Chris Khouri is one of many disabled people in the UAE who experience a sense of exclusion when it comes to outdoor activities, but by participating as the only disabled athlete in the Tri Yas triathlon at Yas Marina Circuit this Friday, he hopes to change all that.
After a motorcycle accident two years ago left him paralysed from the chest down, Khouri, 38, is taking part in the Tri Yas by "running" 10km using his arms to push himself in his wheelchair, and biking 40km as part of a team.
The bicycle is specially made, and Khouri will pedal with his hands. Because it is his first triathlon, he has decided to compete as part of a team. His teammate will swim the 1.5km course.
"Since I got injured, I want to prove something to myself and other people, particularly here in the UAE, and I want to show that: a) there are handicapped people; b) if you're handicapped, it doesn't mean you have to stay at home; and c) you have to push yourself," Khouri, a Lebanese-Dutchman who moved to the UAE 10 years ago, said.
Khouri studied hotel management in the Netherlands and Switzerland before switching to a career in information technology in Saudi Arabia and the UAE. His life turned upside down when the accident happened. "You question everything, suddenly you're a third of what you used to be and you don't know what the future holds," he said.
"I've always been someone who's active, but active in terms of 'I want to have fun' active. I drove a lot of motorcycles in the desert and did a lot of water sports, but never anything competitive."
Khouri's rehabilitation prompted his decision to take part in the triathlon about a year ago, and he has been practising as much as possible. "I try to cycle 50km a day around the Arabian Ranches, where I live.
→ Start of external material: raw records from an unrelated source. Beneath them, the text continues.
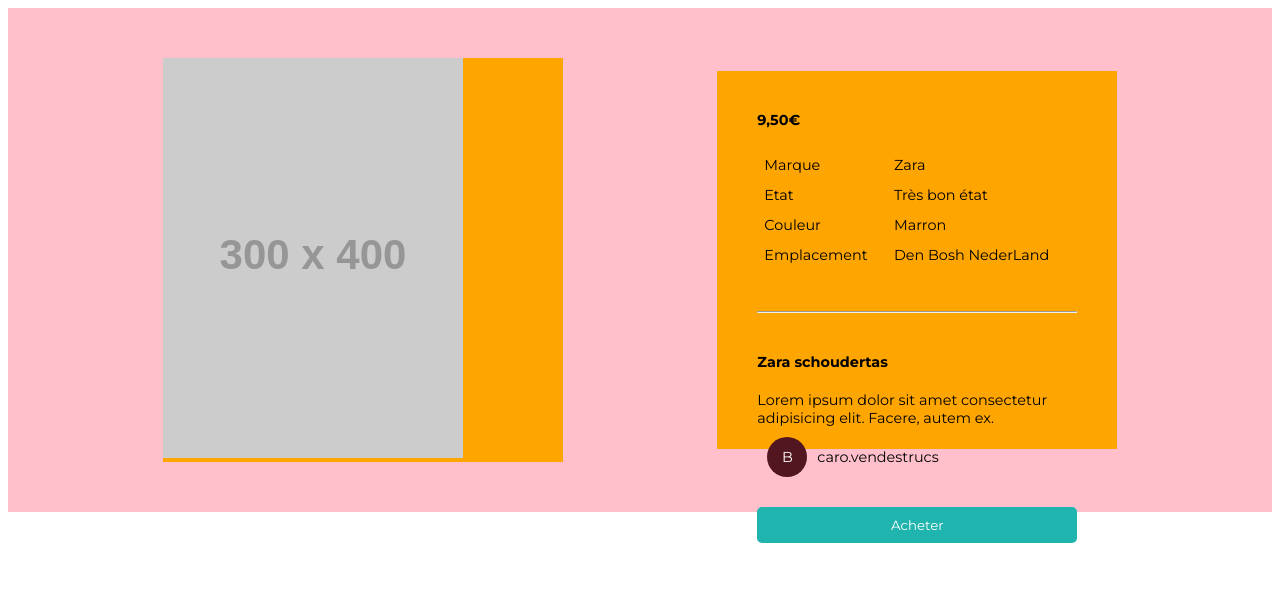
Repository: mel-in-a/vinted-front-clone
Page: html/offer.html
The author's editor kept a copy of each file at every save. The page is drawn from the files as they stood at one save, then again after the next save.
The browser window is 1280 px wide. The pictures show the whole page.

Above is the page before, as saved 2021-07-29 16:58:14.

### html/offer.html
<!DOCTYPE html>
<html lang="en">
  <head>
    <meta charset="UTF-8" />
    <meta http-equiv="X-UA-Compatible" content="IE=edge" />
    <meta name="viewport" content="width=device-width, initial-scale=1.0" />
    <link rel="preconnect" href="https://fonts.googleapis.com" />
    <link rel="preconnect" href="https://fonts.gstatic.com" crossorigin />
    <link
      href="https://fonts.googleapis.com/css2?family=Montserrat:wght@100;200;300;400;500;600;700;800;900&display=swap"
      rel="stylesheet"
    />
    <link rel="stylesheet" href="/offer.css" />
    <title>Document</title>
  </head>
  <body>
    <div class="offer">
      <div class="left"><img src="https://via.placeholder.com/300x400.png" alt=""></div>
      <div class="right">
        <div class="price">9,50€</div>

        <table>
          <tr>
            <td>Marque</td>
            <td>Zara</td>
          </tr>
          <tr>
            <td>Etat</td>
            <td>Très bon état</td>
          </tr>
          <tr>
            <td>Couleur</td>
            <td>Marron</td>
          </tr>
          <tr>
            <td>Emplacement</td>
            <td>Den Bosh NederLand</td>
          </tr>
        </table>

        <hr />
        <div class="title">Zara schoudertas</div>
        <div class="description">
          Lorem ipsum dolor sit amet consectetur adipisicing elit. Facere, autem
          ex.
        </div>
        <div class="horizontal">
          <div class="avatar">B</div>
          <div class="username">caro.vendestrucs</div>
        </div>

        <button class="btn-buy">Acheter</button>
      </div>
    </div>
  </body>
</html>

### html/offer.css
* {
  font-family: "Montserrat", sans-serif;
}
.offer {
  width: 100%;
  display: flex;
  background-color: pink;
  height: 70vh;
  justify-content: space-evenly;
  align-items: center;
  flex-shrink: 0;
}

.offer .left,
.offer .right {
  width: 400px;
  background-color: orange;
}
.offer .left {
  height: 80%;
}
.offer .right {
  height: 75%;
  padding: 40px;
  box-sizing: border-box;
  font-size: 0.9rem;
}

.offer .horizontal {
  display: flex;
  flex-direction: row;
  /* justify-content: space-between; */
  align-items: center;
}

.offer table {
  width: 100%;
}

.offer td {
  padding: 5px;
}
.offer hr {
  margin: 40px 0;
}

.offer .title {
  font-weight: 700;
  margin-bottom: 20px;
}

.offer .price {
  font-weight: 700;
  margin-bottom: 20px;
}

.offer .avatar {
  width: 40px;
  height: 40px;
  border-radius: 50%;
  margin: 10px;
  background-color: rgb(82, 22, 32);
  text-align: center;

  color: white;
  vertical-align: middle;
  line-height: 40px;
}

.offer .btn-buy {
  margin-top: 20px;
  border-radius: 5px;
  background-color: rgb(31, 180, 173);
  width: 100%;
  padding: 10px;
  border: none;
  color: white;
}

After the next save:
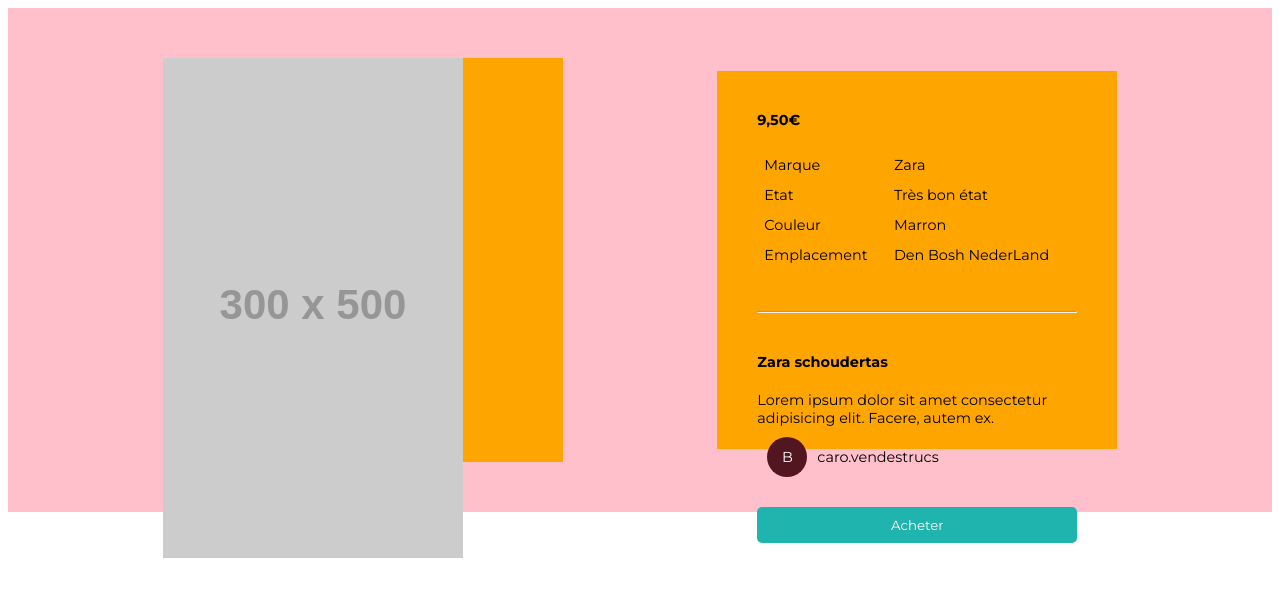
Saved 5 s later.
--- a/html/offer.html
+++ b/html/offer.html
@@ -15,7 +15,7 @@
   </head>
   <body>
     <div class="offer">
-      <div class="left"><img src="https://via.placeholder.com/300x400.png" alt=""></div>
+      <div class="left"><img src="https://via.placeholder.com/300x500.png" alt=""></div>
       <div class="right">
         <div class="price">9,50€</div>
I'm doing weights, physiotherapy six hours a week and massages."
The Tri Yas will be the first triathlon held at a Formula One circuit and the competition is open to all, at either the full Olympic distance or the half-length sprint distance.
Khouri said he was pleased to have found an event to compete in. "The Dubai Municipality didn't accept me as a participant [for the Dubai Creek Striders half marathon] because it's not a road race, it's a pavement one, and I'm not entitled to do that," he said. "To them I say 'get over it, you're here for the sport and I want to see more people around'.
"This is also one of the reasons I want to, ideally, get to a stage where I can raise the profile of handicapped sports in the country so that handicapped people can have the option of coming to more events."
Khouri, married with two children, emphasised the need for handicapped athletes to become a part of regular events.
The Tri Yas venue manager, Troy Watson, a 28-year-old Australian, will take part in the Olympic distance event and has high hopes for a successful competition.
"We want to [go] beyond what people see us for. We want to show the development of the Circuit and hope [Tri Yas] will become an annual event," he said. "We think it will be a fun day and we think that the different distances will encourage a lot of first-time triathletes to give it a go."
Khouri said his accident woke up a certain competitiveness that led him to push himself, and although training for the triathlon had been painful, it had challenged and motivated him.
"The Tri has been a way of challenging myself physically, saying I can, and next time I'll even do the swimming and more. I moved from being a voluntary cynic to someone who's quite positive."